When negotiations and discussions take place, lots of ideas are exchanged. Many points are raised, many of them are rejected by some, and ultimately a final decision is taken. After a final decision is taken with the consensus of all, the disagreements during the discussion phase cease to matter. Many of such disagreements or doubts may have been resolved or clarified already. Therefore, such dissent notes during the discussion phase of the Rafale deal does not mean that there was some major scam in the deal. It just means that healthy democratic discussion process took place while finalising the deal.
Air Marshal SBP Sinha,who headed Rafale negotiations from Indian side:Some notes being selectively picked up to prove a point.Fact is none of them are linked to Indian negotiating team. Indian negotiating team has forwarded its final report signed by all 7 members without dissent pic.twitter.com/OkynTx2355
— ANI (@ANI) February 11, 2019
Air Marshal SBP Sinha headed the INT for the Rafale deal, and he has already clarified that the final report was submitted by the team with signature of all the seven members, without any dissent. He has also pointed out that the notes being selectively published are from such persons who were not part of the negotiation team.
Coming to the anti-corruption clause, that is applicable for a direct deal with private companies only, where there are possibilities of bribes and middleman. In Inter Governmental Agreements, such clauses are waived as per the provisions of DPP, and hence there are no illegalities in that as N Ram wants to suggest.

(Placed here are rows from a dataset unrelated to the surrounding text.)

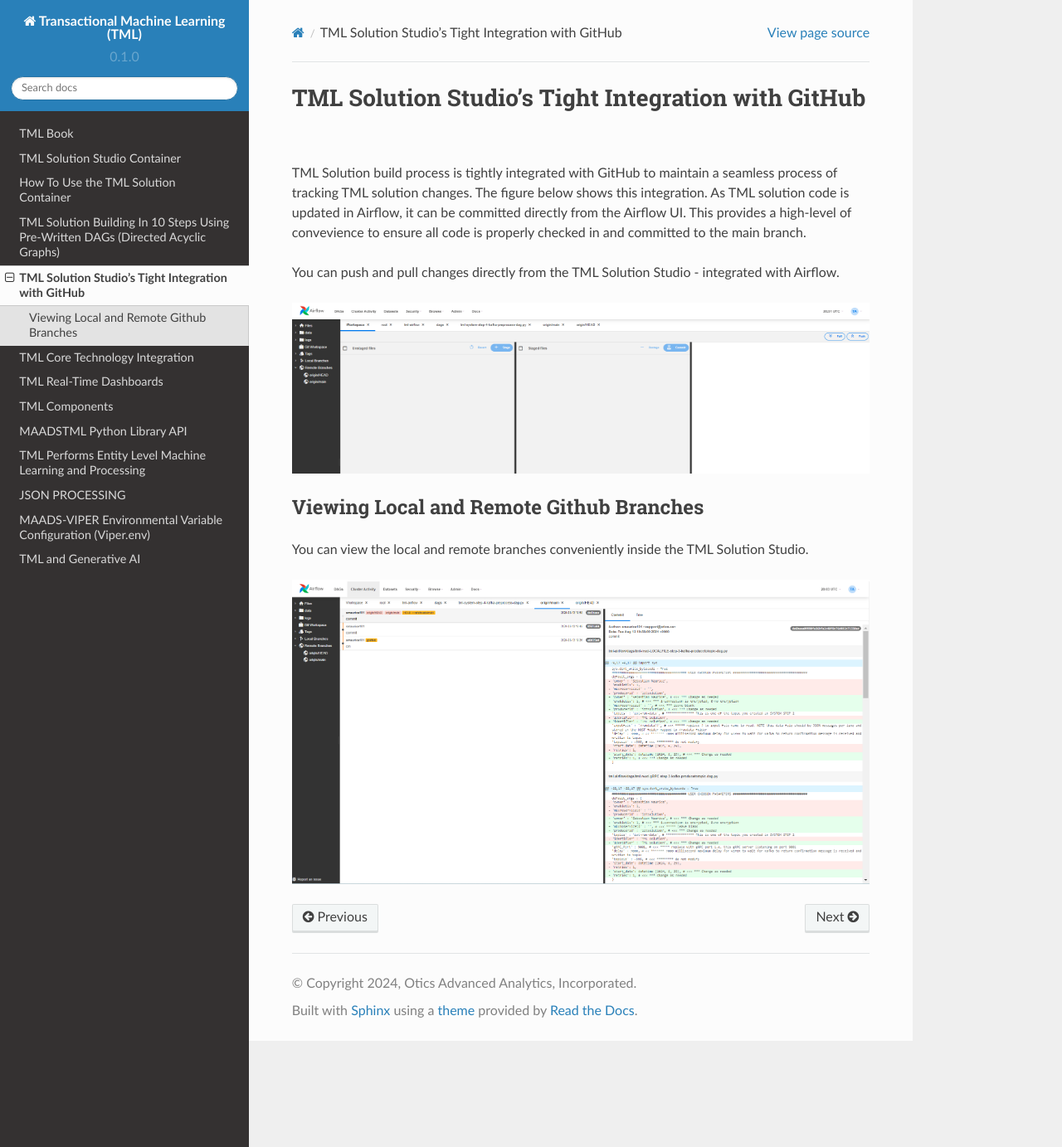
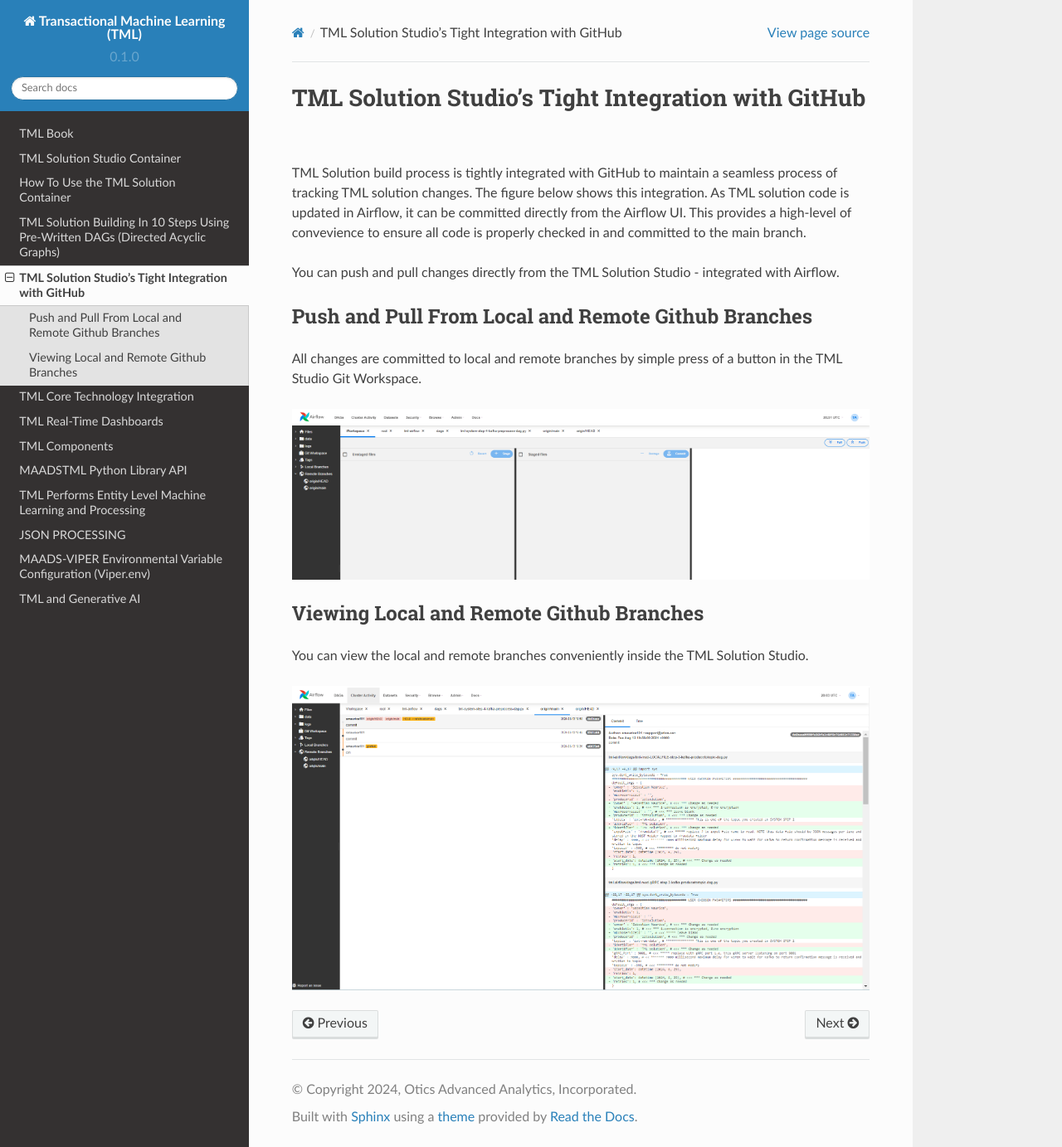
Before and after one commit to smaurice101/readthedocs, a Sphinx documentation site: the page built from docs/source/git.rst, in a window 1280 px wide and 1383 px high. Shown: the whole window at 83% size. Built offline with Sphinx 7.4.7 and the Read the Docs theme 2.0.0, drawn with Linux system fonts in a browser that asks for light colours.

Commit message:
Update git.rst

```diff
--- a/docs/source/git.rst
+++ b/docs/source/git.rst
@@ -4,6 +4,11 @@
 TML Solution build process is tightly integrated with GitHub to maintain a seamless process of tracking TML solution changes.  The figure below shows this integration.  As TML solution code is updated in Airflow, it can be committed directly from the Airflow UI.  This provides a high-level of convevience to ensure all code is properly checked in and committed to the main branch.
 
 You can push and pull changes directly from the TML Solution Studio - integrated with Airflow.
+
+Push and Pull From Local and Remote Github Branches
+---------------------
+
+All changes are committed to local and remote branches by simple press of a button in the TML Studio Git Workspace.
 
 .. figure:: tmlgit3.png
 
```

Rafale is not the first Inter Governmental Agreement India has signed, before this such deals were signed with Russia and USA. And similar waivers were granted in those agreements too. The deal for Sukhoi jet that India signed with Russia had also waived the bank guarantee and anti-corruption clause, which was signed by Congress government.
Air Marshal SBP Sinha,who headed Rafale negotiations from Indian side,on anti-corruption clause in govt to govt contract:Till now,we had ‘govt to govt’ contract with America&Russia. It’s the 3rd ‘govt to govt’ contract, which is with France. Such clause isn’t there in any of them pic.twitter.com/0BKnCZLYpP
— ANI (@ANI) February 11, 2019
Air Marshal SBP Sinha has further clarified that anti-corruption clause was not there in any of the Inter Governmental Agreements that India had signed earlier, and Rafale is not the first deal to have such an exemption. To claim that such routine exemption for a government to government is nothing by a lie to derail the Rafale deal.
Coming to the allegation that Modi government discarded suggestion for payment to an Escrow account managed by France government and is making payments directly to Dassault, this completely wrong. The Indian government has signed the deal with the French government, and hence the payments are also being made to the French government only. In December last year, the government of India had announced that it was making a payment of 25% of the deal value to the government of France.
According to reports, the French government has set up a treasury account in their national bank to receive proceeds from India, and payments will be released to vendors only after verification of the progress of the deal. There is no direct payment to Dassault or MBDA, and all payments are made to French government-controlled bank account only. This means that the allegations that the government of India is making payments directly to vendors are incorrect. It also shows that the official raising the objection was perhaps not aware of the detail of the deal.